ACTIVITY>
Using the data below, count the lines that carry the string "opacity" and write only the count.

(MATERIAL SHOWN Opens)

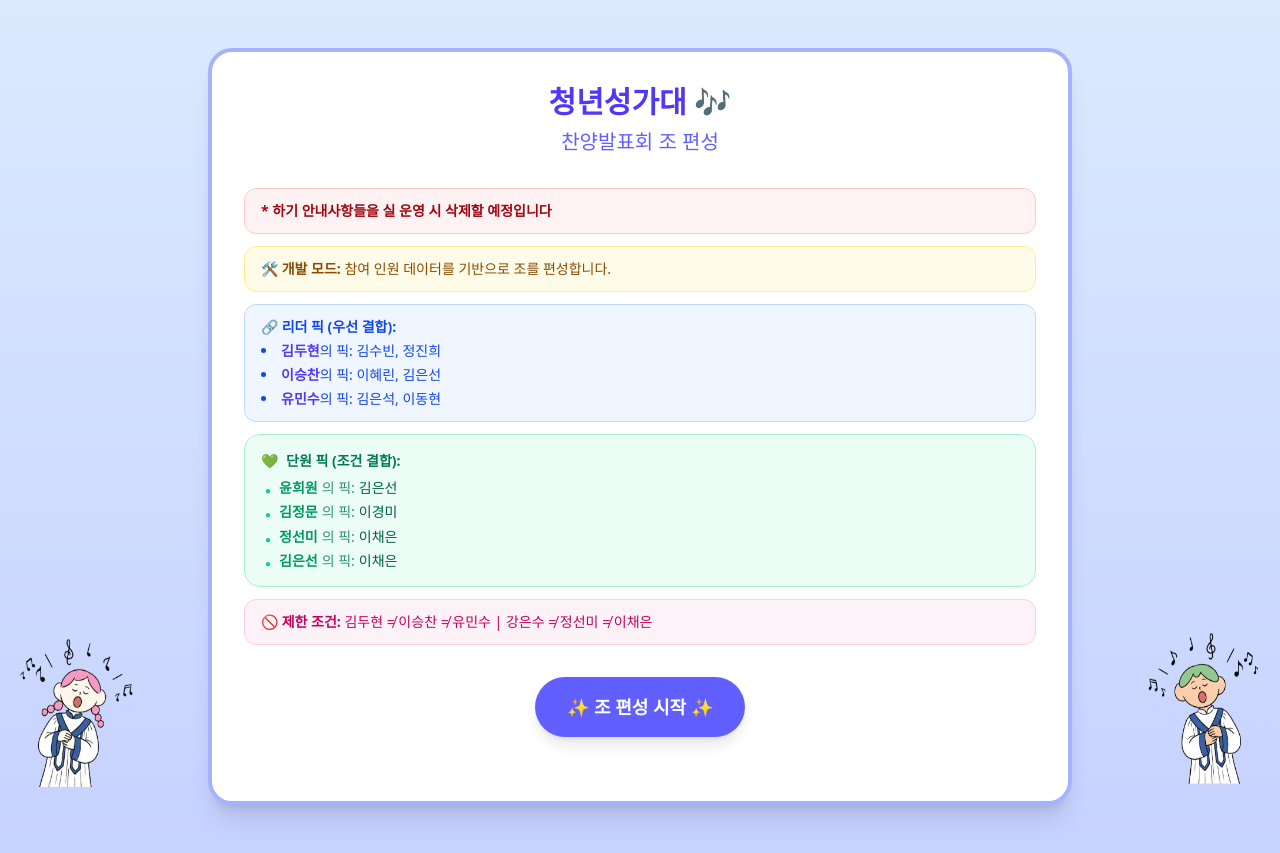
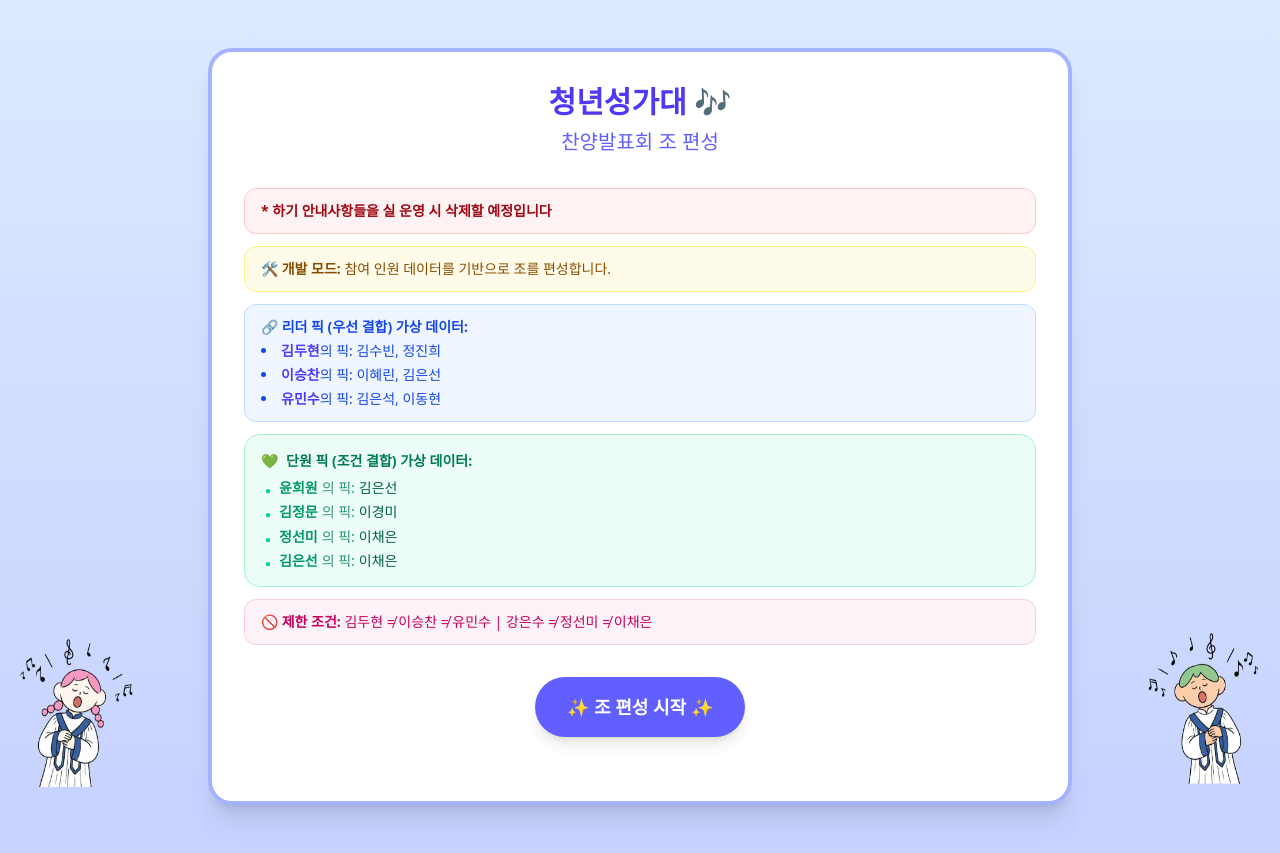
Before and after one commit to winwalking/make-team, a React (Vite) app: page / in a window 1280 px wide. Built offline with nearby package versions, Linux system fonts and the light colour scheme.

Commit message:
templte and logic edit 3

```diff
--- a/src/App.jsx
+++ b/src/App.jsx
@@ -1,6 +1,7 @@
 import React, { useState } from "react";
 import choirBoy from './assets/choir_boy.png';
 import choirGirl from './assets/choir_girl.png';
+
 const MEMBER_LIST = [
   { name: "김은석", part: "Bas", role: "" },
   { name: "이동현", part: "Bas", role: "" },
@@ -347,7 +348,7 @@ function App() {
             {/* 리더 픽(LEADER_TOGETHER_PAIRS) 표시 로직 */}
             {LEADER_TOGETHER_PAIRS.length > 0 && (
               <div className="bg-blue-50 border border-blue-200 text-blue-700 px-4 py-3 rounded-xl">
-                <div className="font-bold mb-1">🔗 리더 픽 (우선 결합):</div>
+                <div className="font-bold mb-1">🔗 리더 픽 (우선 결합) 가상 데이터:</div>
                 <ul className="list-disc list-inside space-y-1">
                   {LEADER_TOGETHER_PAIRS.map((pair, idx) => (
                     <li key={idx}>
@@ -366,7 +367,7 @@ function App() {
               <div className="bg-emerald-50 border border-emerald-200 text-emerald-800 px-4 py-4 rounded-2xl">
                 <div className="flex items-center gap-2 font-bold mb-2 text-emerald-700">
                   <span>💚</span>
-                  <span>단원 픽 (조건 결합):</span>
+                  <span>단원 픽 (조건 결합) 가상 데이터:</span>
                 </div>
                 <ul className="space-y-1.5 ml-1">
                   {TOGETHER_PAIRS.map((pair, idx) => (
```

(MATERIAL SHOWN Closes)
(MATERIAL SHOWN Opens)

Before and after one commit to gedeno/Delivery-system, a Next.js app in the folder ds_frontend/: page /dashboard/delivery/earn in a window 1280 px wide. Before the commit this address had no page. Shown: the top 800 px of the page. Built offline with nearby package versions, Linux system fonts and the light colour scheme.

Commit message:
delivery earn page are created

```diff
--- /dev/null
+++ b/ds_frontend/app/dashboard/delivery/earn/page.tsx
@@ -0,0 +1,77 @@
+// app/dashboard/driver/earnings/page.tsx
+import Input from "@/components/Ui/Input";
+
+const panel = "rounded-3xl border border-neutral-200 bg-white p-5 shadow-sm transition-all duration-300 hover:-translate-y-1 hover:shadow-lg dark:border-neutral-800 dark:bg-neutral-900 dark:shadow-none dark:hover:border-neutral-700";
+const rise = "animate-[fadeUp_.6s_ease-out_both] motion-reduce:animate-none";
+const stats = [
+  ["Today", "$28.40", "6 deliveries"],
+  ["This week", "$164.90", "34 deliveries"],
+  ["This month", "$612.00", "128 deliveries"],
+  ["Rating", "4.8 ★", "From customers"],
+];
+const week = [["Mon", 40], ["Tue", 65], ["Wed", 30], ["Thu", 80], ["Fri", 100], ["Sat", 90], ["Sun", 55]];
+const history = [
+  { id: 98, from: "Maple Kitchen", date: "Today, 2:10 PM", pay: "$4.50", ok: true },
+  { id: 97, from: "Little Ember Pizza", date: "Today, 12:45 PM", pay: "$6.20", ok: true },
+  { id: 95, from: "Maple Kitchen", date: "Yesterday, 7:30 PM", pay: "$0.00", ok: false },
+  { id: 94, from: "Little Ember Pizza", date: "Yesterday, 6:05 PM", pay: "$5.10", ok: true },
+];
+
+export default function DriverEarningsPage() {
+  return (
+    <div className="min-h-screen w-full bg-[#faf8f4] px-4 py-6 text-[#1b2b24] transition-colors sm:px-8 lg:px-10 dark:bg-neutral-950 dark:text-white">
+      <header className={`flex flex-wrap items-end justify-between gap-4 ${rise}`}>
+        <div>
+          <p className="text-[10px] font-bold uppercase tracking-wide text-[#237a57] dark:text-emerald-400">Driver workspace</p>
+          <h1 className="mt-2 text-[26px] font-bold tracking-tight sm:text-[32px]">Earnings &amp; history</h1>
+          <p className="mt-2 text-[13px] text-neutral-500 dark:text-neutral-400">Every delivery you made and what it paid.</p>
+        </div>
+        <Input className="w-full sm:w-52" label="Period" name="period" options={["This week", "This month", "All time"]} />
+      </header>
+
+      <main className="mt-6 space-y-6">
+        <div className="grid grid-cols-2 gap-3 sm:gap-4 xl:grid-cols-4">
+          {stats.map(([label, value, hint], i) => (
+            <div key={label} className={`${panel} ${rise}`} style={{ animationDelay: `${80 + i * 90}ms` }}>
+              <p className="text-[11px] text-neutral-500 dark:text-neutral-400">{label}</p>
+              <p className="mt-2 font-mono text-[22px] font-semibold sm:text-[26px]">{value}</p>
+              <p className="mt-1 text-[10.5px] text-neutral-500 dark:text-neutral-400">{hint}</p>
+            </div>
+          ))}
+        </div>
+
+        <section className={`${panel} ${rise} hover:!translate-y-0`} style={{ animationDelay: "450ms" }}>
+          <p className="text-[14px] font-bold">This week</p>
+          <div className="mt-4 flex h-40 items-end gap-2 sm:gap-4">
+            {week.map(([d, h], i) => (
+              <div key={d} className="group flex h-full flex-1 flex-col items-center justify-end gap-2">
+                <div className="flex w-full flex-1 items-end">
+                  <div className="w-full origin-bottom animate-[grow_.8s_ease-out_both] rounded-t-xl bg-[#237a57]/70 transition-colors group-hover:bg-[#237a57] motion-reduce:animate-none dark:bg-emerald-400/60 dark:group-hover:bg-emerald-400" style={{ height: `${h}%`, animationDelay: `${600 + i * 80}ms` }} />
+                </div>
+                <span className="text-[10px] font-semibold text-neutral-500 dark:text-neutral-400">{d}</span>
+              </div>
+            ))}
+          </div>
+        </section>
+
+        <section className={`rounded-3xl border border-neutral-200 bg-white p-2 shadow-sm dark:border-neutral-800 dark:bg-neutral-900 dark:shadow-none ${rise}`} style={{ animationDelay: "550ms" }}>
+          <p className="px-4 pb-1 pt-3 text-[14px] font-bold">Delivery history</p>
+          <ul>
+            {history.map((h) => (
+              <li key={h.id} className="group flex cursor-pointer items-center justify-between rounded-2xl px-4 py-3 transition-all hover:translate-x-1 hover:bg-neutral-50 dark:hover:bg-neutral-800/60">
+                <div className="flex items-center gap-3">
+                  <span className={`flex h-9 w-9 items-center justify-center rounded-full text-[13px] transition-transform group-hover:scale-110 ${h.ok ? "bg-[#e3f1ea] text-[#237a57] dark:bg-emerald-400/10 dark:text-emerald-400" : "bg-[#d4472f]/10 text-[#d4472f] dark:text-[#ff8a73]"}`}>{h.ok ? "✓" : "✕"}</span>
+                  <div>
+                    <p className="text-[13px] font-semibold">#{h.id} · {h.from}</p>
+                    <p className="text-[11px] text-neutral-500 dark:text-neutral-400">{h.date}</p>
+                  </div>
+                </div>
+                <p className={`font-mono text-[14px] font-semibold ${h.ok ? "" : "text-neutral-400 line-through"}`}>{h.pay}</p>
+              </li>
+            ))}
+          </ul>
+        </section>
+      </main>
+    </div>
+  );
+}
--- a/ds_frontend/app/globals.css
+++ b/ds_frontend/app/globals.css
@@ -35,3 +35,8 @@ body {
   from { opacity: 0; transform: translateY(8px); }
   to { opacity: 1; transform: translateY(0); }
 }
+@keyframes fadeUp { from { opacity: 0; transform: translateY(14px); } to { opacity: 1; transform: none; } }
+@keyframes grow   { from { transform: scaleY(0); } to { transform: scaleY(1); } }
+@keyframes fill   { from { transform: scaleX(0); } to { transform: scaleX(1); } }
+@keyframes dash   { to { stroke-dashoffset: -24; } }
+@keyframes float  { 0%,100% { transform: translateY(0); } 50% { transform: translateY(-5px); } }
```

(MATERIAL SHOWN Closes)
(MATERIAL SHOWN Opens)

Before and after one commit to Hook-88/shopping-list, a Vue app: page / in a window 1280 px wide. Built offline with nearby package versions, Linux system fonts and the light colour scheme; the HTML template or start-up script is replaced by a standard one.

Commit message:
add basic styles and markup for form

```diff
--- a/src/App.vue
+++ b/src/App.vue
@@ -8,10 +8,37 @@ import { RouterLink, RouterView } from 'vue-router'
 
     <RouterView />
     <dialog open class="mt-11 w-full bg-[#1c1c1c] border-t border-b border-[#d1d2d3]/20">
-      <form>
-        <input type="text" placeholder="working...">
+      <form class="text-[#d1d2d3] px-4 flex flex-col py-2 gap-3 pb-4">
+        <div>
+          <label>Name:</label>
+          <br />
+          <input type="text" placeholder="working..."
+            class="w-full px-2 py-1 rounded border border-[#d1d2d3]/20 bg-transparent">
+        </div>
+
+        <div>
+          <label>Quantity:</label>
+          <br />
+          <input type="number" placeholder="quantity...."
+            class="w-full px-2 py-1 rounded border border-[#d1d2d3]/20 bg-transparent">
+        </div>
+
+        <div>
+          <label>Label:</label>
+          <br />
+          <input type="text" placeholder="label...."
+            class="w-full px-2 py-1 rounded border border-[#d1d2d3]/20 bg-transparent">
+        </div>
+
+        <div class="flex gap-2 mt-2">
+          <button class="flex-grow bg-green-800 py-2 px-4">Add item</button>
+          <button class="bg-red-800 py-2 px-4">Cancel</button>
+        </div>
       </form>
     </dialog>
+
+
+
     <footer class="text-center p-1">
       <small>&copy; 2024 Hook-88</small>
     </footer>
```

(MATERIAL SHOWN Closes)

RESULT>
3